■ Task directions ■
Your copy must hold every line of the records word for word. It must hold no pictures.
.....
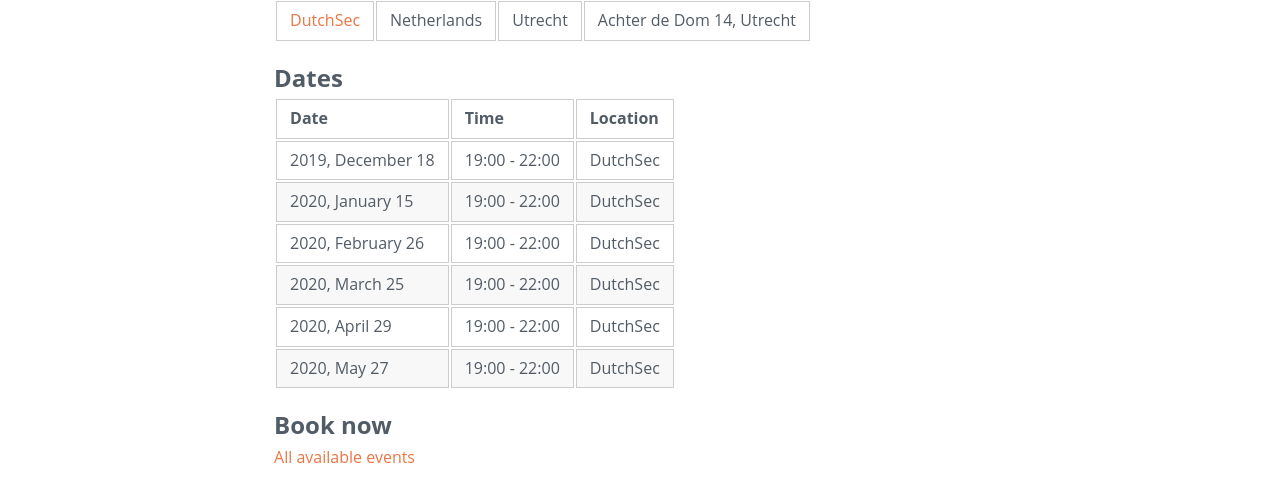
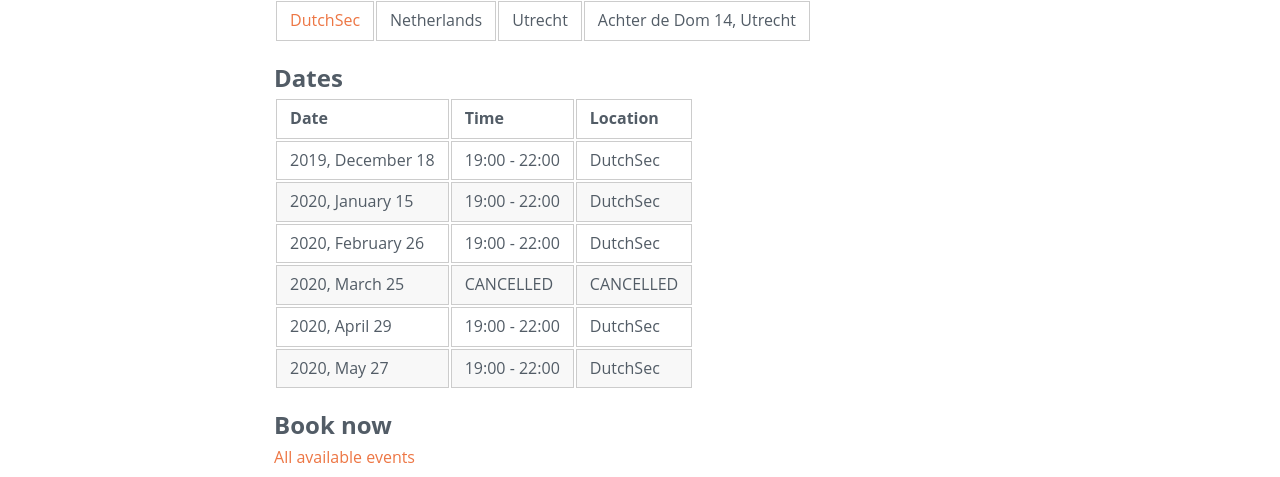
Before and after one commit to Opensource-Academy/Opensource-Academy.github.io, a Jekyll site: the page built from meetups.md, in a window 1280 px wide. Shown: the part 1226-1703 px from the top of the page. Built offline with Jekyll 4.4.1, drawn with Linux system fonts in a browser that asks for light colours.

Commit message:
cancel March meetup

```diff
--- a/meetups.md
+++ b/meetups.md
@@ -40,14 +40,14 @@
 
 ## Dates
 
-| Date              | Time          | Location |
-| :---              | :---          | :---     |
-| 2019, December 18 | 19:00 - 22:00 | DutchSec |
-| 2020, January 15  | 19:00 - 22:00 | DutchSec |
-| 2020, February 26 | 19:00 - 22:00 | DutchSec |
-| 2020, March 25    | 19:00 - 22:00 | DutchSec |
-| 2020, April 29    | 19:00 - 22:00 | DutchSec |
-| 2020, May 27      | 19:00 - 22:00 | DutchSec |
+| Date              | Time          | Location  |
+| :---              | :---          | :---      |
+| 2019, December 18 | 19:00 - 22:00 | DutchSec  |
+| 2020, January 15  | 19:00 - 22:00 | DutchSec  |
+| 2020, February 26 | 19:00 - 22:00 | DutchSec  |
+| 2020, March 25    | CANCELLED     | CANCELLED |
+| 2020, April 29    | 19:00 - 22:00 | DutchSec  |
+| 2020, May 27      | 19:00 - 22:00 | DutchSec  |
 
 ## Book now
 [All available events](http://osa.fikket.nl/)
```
.....
■ Response box ■
Before and after one commit to Opensource-Academy/Opensource-Academy.github.io, a Jekyll site: the page built from meetups.md, in a window 1280 px wide. Shown: the part 1226-1703 px from the top of the page. Built offline with Jekyll 4.4.1, drawn with Linux system fonts in a browser that asks for light colours.

Commit message:
cancel March meetup

```diff
--- a/meetups.md
+++ b/meetups.md
@@ -40,14 +40,14 @@
 
 ## Dates
 
-| Date              | Time          | Location |
-| :---              | :---          | :---     |
-| 2019, December 18 | 19:00 - 22:00 | DutchSec |
-| 2020, January 15  | 19:00 - 22:00 | DutchSec |
-| 2020, February 26 | 19:00 - 22:00 | DutchSec |
-| 2020, March 25    | 19:00 - 22:00 | DutchSec |
-| 2020, April 29    | 19:00 - 22:00 | DutchSec |
-| 2020, May 27      | 19:00 - 22:00 | DutchSec |
+| Date              | Time          | Location  |
+| :---              | :---          | :---      |
+| 2019, December 18 | 19:00 - 22:00 | DutchSec  |
+| 2020, January 15  | 19:00 - 22:00 | DutchSec  |
+| 2020, February 26 | 19:00 - 22:00 | DutchSec  |
+| 2020, March 25    | CANCELLED     | CANCELLED |
+| 2020, April 29    | 19:00 - 22:00 | DutchSec  |
+| 2020, May 27      | 19:00 - 22:00 | DutchSec  |
 
 ## Book now
 [All available events](http://osa.fikket.nl/)
```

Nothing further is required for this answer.